■ **TASK TO CARRY OUT**
For every line in the data below, check for the word "commit", then state how many lines have it. Answer with the number only.

■ **DATA FOR THE TASK**
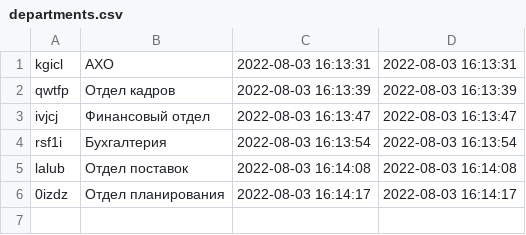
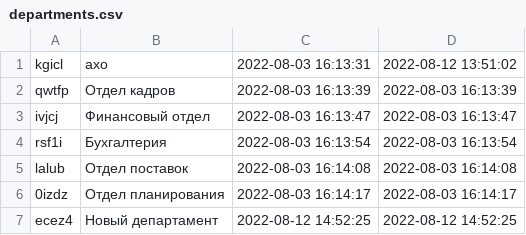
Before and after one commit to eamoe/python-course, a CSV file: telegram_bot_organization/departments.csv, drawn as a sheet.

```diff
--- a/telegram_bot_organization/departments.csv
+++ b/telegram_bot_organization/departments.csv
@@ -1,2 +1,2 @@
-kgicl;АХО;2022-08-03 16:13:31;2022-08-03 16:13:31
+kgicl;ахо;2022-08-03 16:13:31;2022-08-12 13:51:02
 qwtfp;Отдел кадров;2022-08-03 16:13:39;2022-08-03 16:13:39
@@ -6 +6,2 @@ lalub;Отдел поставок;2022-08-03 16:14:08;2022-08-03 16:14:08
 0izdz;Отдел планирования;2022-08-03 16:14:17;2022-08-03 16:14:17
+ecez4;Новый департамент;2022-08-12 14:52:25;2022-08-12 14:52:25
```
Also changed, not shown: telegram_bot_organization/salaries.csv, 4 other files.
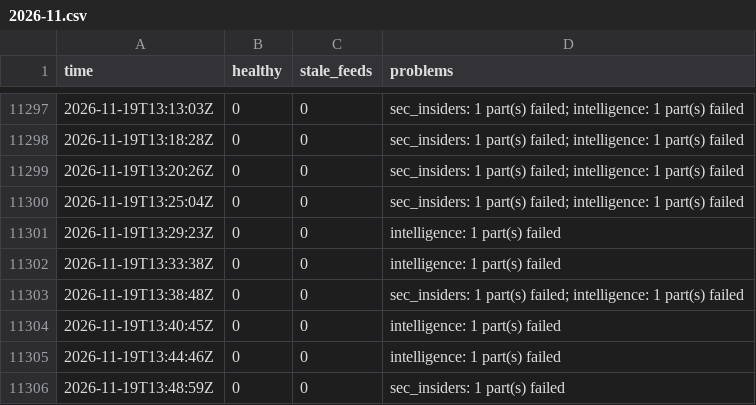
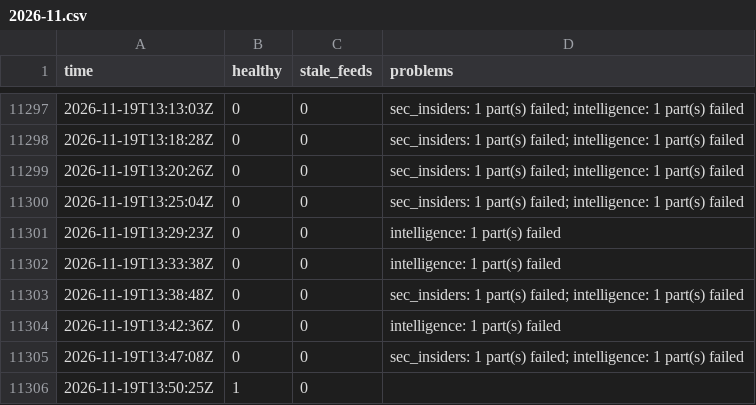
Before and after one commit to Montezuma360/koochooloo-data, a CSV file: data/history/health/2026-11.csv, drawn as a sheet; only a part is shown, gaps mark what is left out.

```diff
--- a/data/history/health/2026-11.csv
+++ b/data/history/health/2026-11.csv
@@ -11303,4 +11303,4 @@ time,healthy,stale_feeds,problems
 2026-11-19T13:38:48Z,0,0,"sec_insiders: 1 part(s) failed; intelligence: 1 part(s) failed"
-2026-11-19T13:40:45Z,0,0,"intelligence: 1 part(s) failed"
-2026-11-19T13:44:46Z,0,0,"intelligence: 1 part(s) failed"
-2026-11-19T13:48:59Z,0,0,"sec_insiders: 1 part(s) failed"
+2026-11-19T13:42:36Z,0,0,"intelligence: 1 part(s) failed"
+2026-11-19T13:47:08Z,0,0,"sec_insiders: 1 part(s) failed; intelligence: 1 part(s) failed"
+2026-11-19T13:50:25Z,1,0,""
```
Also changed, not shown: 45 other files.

---

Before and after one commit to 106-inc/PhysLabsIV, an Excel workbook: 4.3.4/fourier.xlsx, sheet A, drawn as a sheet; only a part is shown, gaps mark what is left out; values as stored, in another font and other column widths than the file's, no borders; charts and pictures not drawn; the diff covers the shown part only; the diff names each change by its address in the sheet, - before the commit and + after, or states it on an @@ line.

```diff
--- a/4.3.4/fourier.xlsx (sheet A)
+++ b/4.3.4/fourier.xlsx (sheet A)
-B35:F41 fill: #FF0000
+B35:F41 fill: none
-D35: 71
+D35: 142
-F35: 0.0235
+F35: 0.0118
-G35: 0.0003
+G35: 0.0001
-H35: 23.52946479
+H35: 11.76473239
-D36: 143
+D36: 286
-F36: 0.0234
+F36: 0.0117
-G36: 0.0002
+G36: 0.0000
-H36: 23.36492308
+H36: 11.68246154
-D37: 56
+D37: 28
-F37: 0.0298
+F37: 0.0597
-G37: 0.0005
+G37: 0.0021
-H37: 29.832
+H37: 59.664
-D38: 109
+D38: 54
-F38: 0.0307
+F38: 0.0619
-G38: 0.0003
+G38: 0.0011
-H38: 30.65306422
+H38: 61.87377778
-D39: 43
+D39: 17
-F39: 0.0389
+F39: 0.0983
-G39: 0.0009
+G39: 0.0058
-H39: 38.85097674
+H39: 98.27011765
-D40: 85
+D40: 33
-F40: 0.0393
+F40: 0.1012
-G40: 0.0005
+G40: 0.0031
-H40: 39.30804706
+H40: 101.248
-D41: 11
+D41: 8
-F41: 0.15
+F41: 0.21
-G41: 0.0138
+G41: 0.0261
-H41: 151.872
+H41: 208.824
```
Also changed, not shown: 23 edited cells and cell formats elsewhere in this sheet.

■ **OUTPUT FOR THIS EXERCISE**
3